“Engineering the mold up front—including having accurate predictions for shrinkage and warpage tendencies prior to starting the design process—saves time spent debugging and fixing mold and part geometry problems after the mold is built,” said Linder.
Once the mold has been engineered for optimum molding processing, Linder sends all the computer simulation information along with the narrative, the Bill of Materials, mold component specifications and a 3D model of the part from which the mold will be built, in a power point presentation to a large mold-design firm in Shenzhen, China, with which he has worked in the past.
“They send us back the model of the 3D mold that they have designed,” Linder said. “Our goal is to have a preliminary mold design completed within 48-72 hours.”
Upon completion of the mold design, Inject Engineering conducts a design review process which is based on a tooling FMEA. “We look for any possible failure modes and ensure that they are designed out of the tool,” Linder said. “If we see a problem we make changes and send those back to the designer. Once we are sure the mold meets our critical design standards, we submit the design to the client for approval.”
Linder emphasized that Inject Engineering is not designing in China to build in China, which is the typical scenario. “We’re designing tools to have them built here in the United States by U.S. mold companies,” he said. “There are some unique challenges to doing this because Chinese designers are used to designing molds to be built and sometimes even run in China. We’ll create the catalog of components and specifications for each mold, and ensure that those are adhered to.”
While Linder admits that his is a unique business model, he has long recognized a need for this type of comprehensive, up-front engineering service. Many times shops don’t have the personnel or the technical ability to fully engineer injection molds prior to manufacturing them,” Linder told PlasticsToday. “That’s where Inject Engineering comes in.
“Over the years, I’ve seen a real void in the number of available mold designers, which means that mold design becomes a bottleneck, particularly in smaller shops,” said Linder. “Mold shop owners tend to be machinery junkies. They buy the latest and greatest high-speed machining centers and robots that are capable of getting out a lot more tools than they can design. It’s like having a governor on a high-horse engine. That design capacity just doesn’t exist. The result is they can’t get the molds designed fast enough to get the project launched quickly.”

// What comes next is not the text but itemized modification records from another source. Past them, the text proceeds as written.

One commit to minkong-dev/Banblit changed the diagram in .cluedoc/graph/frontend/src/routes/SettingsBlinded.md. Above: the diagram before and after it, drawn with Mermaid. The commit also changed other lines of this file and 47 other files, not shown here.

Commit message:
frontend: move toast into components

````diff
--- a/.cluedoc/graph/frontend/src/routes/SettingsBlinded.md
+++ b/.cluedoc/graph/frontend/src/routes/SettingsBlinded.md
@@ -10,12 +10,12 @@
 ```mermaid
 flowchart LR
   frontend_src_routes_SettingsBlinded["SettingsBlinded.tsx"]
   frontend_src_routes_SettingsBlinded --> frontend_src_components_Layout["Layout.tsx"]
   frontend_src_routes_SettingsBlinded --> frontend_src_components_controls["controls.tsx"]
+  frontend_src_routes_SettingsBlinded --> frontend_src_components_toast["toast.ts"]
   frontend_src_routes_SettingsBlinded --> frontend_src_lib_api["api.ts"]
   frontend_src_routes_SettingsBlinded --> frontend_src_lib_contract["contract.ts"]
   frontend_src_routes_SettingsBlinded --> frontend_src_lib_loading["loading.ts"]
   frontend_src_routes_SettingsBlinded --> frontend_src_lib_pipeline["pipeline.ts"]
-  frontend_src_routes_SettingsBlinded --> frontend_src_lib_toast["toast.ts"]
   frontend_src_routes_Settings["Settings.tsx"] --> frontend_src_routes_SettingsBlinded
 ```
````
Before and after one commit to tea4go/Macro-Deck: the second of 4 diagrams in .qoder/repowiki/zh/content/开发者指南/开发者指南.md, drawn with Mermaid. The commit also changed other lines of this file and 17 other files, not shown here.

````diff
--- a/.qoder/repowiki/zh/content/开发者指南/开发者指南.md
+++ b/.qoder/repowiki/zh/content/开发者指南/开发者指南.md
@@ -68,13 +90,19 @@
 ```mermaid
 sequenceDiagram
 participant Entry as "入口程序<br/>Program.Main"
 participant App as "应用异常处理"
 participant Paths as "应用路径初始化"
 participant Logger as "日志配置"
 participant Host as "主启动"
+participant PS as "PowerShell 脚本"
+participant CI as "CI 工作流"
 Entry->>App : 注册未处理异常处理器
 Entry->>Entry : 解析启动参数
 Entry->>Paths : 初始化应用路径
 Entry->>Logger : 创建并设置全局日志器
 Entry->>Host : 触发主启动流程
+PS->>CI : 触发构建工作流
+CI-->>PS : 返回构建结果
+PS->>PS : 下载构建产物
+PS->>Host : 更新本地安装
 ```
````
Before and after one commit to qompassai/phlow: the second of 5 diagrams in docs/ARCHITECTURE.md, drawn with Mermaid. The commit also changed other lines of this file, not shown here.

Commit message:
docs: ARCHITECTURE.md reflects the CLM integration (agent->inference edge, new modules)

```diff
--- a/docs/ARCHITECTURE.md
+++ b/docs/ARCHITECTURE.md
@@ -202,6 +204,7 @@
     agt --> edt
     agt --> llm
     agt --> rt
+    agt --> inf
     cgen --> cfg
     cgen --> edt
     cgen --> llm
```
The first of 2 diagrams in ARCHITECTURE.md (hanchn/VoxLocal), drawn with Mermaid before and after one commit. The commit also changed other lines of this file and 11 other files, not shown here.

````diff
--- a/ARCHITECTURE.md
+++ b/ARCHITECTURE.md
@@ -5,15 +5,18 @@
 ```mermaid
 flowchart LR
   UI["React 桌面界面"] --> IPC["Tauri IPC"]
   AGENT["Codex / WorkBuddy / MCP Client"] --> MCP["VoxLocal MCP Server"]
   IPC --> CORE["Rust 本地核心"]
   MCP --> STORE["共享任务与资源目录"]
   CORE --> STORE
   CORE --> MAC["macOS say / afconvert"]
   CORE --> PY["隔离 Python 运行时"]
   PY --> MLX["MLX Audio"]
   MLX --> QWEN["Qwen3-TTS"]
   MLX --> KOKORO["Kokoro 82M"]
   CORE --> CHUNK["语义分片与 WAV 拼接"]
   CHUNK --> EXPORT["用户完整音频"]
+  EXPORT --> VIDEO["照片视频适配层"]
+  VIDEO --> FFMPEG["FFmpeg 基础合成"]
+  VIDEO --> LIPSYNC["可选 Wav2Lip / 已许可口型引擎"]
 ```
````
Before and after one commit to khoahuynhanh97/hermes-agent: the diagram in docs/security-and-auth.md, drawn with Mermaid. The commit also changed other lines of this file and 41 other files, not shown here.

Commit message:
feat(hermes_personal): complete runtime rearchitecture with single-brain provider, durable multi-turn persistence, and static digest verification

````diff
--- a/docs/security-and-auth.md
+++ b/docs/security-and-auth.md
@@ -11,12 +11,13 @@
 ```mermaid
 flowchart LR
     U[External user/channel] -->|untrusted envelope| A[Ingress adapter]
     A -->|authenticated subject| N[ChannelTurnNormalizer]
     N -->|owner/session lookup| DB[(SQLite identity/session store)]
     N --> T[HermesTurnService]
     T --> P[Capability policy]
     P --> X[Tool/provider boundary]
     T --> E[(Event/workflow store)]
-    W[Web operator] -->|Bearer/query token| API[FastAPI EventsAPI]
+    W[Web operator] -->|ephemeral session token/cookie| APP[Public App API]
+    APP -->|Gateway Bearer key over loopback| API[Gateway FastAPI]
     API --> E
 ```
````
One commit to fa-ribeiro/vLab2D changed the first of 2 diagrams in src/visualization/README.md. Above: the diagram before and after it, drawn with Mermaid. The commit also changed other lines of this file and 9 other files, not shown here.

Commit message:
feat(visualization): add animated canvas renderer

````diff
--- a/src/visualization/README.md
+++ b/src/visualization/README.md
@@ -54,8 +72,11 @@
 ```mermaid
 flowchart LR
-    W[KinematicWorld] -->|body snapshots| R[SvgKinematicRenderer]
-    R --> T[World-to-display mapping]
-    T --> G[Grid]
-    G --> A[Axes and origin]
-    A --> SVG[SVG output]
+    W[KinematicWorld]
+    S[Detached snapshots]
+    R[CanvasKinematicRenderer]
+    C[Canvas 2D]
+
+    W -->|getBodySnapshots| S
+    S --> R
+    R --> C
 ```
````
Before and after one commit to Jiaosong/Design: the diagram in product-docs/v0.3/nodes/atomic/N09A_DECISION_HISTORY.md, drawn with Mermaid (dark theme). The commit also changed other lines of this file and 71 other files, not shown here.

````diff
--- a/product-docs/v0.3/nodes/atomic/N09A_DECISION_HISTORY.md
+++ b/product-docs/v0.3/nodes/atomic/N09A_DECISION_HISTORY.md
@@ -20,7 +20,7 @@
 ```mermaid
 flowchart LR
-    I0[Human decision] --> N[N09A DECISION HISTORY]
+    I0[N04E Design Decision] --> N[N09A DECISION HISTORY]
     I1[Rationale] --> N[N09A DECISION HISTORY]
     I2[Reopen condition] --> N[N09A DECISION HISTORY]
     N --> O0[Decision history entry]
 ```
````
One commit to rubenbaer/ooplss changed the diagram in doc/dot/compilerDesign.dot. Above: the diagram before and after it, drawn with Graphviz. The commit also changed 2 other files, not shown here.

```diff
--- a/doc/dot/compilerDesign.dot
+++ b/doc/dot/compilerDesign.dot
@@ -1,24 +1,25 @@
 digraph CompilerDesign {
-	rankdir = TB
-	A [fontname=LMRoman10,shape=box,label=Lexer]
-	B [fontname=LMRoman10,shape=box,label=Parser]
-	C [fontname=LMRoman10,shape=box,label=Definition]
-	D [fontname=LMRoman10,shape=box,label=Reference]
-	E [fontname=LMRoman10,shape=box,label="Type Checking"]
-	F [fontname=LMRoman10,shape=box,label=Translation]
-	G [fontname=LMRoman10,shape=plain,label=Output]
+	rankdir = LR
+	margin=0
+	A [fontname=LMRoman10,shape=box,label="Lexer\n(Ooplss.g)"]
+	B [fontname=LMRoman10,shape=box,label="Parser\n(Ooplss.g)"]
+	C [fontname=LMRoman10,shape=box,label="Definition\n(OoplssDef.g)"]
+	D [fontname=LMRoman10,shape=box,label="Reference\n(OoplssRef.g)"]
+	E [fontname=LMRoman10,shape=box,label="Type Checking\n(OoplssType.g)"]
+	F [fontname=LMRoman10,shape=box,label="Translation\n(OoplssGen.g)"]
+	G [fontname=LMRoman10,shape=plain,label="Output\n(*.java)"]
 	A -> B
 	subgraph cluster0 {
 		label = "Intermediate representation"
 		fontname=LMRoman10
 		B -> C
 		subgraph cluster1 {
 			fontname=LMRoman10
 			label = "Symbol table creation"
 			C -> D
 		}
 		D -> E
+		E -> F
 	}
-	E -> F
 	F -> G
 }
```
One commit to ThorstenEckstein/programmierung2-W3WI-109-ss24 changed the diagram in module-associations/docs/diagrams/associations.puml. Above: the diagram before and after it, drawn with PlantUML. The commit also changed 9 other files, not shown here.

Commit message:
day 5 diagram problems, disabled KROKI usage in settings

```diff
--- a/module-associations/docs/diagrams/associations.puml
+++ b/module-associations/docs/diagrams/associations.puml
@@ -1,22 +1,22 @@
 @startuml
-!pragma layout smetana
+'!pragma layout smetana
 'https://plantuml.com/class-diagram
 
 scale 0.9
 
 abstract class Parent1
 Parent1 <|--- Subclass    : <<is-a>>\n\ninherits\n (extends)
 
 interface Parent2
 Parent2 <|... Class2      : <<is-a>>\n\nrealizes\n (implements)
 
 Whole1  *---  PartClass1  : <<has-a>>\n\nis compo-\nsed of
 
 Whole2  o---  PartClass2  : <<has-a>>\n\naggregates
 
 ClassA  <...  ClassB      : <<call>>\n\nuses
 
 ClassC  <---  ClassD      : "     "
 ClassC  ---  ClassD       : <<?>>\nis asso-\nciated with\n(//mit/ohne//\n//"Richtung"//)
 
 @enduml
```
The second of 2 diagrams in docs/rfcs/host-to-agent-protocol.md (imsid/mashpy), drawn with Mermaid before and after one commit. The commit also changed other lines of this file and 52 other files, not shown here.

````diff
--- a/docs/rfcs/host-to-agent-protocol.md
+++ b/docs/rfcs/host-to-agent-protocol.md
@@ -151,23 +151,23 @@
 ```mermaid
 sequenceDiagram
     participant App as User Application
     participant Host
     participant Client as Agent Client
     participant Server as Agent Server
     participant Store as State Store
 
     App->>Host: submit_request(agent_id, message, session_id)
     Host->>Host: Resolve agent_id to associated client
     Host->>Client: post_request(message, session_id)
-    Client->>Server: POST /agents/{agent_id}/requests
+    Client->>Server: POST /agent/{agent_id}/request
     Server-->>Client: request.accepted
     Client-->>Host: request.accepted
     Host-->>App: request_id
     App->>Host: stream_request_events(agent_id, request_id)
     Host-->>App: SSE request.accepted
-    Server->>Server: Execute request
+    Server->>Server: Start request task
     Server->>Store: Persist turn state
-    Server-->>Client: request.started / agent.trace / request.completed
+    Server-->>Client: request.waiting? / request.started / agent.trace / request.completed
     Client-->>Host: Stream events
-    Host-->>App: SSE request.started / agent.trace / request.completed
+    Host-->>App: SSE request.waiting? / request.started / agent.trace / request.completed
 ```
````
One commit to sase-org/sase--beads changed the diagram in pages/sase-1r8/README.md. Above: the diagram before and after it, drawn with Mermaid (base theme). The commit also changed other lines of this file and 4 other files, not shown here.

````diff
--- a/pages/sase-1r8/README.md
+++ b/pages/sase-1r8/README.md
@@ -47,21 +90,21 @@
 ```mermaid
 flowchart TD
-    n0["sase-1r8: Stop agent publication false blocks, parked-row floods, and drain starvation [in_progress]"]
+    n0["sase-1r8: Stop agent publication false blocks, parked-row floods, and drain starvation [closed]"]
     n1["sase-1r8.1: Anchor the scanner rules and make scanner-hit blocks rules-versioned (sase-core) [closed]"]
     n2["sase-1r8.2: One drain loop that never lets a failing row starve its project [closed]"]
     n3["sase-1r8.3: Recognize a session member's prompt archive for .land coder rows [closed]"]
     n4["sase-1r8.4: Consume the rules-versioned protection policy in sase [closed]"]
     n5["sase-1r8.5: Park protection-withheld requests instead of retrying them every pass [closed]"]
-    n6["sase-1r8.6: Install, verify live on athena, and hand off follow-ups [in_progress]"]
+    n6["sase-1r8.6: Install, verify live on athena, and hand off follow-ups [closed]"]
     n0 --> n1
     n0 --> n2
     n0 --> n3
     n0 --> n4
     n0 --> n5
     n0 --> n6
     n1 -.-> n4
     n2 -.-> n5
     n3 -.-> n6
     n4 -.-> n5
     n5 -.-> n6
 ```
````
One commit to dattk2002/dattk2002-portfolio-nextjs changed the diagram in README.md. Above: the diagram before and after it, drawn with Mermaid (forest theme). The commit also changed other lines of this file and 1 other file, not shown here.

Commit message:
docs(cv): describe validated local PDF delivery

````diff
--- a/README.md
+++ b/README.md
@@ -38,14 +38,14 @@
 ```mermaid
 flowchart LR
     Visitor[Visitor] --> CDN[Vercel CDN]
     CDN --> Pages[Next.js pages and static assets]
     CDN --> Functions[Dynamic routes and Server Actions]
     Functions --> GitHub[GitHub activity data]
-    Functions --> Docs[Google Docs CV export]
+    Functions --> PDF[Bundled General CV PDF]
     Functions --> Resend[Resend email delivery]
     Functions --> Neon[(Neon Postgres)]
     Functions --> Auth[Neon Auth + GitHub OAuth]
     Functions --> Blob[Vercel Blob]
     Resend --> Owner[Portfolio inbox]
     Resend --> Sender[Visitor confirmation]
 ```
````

With the mold engineering having been completed by Inject Engineering, the mold manufacturer can focus on just building the mold. “With lead time becoming a critical factor in today’s manufacturing environment, we can have the mold design back to the U.S. moldmaker quickly and ready to begin cutting steel,” Linder said.
Linder noted that the advantage of his method is that if the engineering is done properly, “the mold designers can be worker bees.” Inject Engineering has the capacity to put out a large volume of mold design work because there’s a huge pool of young talent at the design firm in China. “The mold design company we deal with has 150 designers, many of who are assigned to work on our projects, and the old guys there are 35 years old,” Linder quipped. “We engineer it here and let the worker bees do the design work, and they work around the clock.”
Even though the Chinese mold design firm is an integral part of Linder’s business model, his plans are to Inject Engineering into a full-service technical center complete with a training program for mold designers, mold maintenance and repair, and mold qualification and validation services,” he stated.
Linder also sees Inject Engineering’s services as a way to keep mold building in the U.S. His customers, which include Tier One suppliers, OEMs, and molding companies, will have their molds built by U.S. moldmakers, and Linder hopes to partner with local mold companies to complement his efforts. “I’ve already been asked to find good mold shops in the area,” he said. “This is a unique model. A paradigm shift, that can benefit all of us, particularly smaller mold companies that have minimal design staff or depend upon outside firms when they get multiple tool packages with short lead times.”